Simhachalam temple near Visakhapatnam underwent renovation under various rulers and houses a plethora of sculptural motifs and intricate ornamentation on its pillars.
The view from the top is breathtaking. The Varaha Lakshmi Narasimha hill temple of Simhachalam is picturesquely located 800 feet above sea level in a small hill range of the Eastern Ghats, 15 km from Visakhapatnam. The temple’s architecture is an amalgam of Orissa and Dravidian schools, and largely influenced by various dynasties – Gangas of Odisha, Chalukyas of Vengi, Cholas of Tanjore and Kakatiyas of Warangal – who held sway over the region.
The temple, built in the 9th century, underwent several renovations under various rulers who patronised the temple, a major one having taken place in the 13th century. As many as 250 and more inscriptions on the temple walls bear testimony to this. One may either motor up to the hilltop or access the temple by a flight of 1,000 steps that begin at the foothills of Ratnagiri.
The central shrine, which rises 80 ft. high, stands on a platform that is built on a square ground plan with sides measuring 42 ft. The five-tiered pyramidal rajagopuram rises magnificently above the sanctum sanctorum which is shaped like a cuboid. The outer walls of the rajagopuram are broken into five projections, thus bearing semblance to Odisha’s Konark Temple. However, the circular apex of the tower is built in typical Vesara architectural style. The interior walls of the sanctum carry niches which are embellished with exquisite sculptures of deities in Dravidian style.
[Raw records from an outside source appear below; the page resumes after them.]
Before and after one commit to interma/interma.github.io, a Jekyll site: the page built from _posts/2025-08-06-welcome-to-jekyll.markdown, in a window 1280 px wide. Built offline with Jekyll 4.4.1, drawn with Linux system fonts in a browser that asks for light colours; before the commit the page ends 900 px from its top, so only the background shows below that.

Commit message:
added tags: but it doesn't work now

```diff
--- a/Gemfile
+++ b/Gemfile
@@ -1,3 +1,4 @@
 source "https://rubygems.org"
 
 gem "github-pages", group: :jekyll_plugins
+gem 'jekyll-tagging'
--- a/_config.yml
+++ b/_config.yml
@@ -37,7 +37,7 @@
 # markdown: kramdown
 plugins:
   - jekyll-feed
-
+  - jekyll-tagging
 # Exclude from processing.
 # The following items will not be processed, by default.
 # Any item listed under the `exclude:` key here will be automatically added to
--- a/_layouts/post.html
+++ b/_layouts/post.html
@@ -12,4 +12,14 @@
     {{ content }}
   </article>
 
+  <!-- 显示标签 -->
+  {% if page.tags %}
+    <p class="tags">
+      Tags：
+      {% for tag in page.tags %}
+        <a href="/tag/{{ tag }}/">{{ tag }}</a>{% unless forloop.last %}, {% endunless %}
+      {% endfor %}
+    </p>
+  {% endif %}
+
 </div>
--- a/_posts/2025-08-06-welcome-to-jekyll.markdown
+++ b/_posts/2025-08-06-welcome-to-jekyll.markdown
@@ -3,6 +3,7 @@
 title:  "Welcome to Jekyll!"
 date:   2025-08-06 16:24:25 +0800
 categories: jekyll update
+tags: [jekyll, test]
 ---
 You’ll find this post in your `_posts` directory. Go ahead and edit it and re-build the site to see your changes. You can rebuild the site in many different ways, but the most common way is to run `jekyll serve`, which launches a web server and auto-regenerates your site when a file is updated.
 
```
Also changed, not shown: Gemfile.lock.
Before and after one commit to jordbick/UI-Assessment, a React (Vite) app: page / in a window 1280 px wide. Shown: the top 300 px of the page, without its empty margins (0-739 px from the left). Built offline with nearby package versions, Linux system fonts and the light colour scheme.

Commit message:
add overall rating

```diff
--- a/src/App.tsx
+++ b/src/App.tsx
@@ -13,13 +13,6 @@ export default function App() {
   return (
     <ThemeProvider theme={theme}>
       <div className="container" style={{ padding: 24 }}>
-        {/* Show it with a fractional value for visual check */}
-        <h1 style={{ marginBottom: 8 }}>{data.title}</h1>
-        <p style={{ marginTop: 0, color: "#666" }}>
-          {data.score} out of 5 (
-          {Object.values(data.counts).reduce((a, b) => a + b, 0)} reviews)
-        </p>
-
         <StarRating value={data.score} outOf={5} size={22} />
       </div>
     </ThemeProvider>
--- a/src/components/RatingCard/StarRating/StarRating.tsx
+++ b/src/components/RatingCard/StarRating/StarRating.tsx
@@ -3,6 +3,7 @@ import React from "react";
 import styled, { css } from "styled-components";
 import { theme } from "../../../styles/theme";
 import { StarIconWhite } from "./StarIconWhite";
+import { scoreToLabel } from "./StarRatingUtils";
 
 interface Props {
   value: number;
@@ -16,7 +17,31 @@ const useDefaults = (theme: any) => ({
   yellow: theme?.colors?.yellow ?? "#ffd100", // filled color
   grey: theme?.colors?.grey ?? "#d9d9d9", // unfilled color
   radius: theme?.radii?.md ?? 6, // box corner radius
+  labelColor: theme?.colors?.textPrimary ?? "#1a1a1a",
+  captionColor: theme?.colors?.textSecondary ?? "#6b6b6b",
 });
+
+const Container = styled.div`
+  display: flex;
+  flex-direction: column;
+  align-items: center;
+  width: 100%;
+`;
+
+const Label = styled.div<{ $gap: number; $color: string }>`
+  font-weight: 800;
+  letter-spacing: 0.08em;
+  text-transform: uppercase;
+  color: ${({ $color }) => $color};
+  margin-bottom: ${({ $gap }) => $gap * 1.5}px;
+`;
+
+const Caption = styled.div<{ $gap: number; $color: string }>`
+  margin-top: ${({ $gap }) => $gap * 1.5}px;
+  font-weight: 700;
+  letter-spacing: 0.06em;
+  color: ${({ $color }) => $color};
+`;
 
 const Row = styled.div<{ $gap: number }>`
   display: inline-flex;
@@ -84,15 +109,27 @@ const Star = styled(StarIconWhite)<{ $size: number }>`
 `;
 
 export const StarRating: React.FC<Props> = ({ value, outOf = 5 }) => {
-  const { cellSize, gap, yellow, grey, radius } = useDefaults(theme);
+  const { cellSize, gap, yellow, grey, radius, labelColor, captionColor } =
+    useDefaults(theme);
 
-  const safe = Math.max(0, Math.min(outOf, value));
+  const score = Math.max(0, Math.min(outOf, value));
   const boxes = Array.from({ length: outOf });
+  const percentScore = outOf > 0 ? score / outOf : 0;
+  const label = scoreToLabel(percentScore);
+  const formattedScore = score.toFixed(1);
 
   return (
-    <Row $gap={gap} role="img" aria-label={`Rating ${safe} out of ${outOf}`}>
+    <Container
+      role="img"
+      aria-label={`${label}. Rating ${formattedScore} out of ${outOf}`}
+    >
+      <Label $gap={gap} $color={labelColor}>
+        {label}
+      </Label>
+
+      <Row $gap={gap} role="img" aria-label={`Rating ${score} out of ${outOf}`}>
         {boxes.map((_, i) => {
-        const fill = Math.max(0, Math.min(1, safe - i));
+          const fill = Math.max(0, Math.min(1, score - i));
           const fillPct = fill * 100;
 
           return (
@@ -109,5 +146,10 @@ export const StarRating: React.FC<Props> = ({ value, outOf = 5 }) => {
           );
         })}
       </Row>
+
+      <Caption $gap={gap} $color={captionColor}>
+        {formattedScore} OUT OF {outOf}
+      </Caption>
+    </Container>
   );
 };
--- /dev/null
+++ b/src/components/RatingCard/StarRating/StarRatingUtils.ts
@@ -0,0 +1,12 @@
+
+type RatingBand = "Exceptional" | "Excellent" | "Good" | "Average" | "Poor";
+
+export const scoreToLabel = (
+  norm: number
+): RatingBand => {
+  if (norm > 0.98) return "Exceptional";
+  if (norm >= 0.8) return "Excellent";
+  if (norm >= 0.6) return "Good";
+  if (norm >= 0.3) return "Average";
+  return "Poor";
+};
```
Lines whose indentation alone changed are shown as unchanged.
The square mukha mantapa or front porch which is built on a square ground is also a fusion of Orissan and Dravidian construction plan. Its pyramidal elevation resembles the elevation on the jaanmohana of the Sun Temple at Konark. It is held up by pillars the top of which are characteristically adorned with inverted lotus corbels.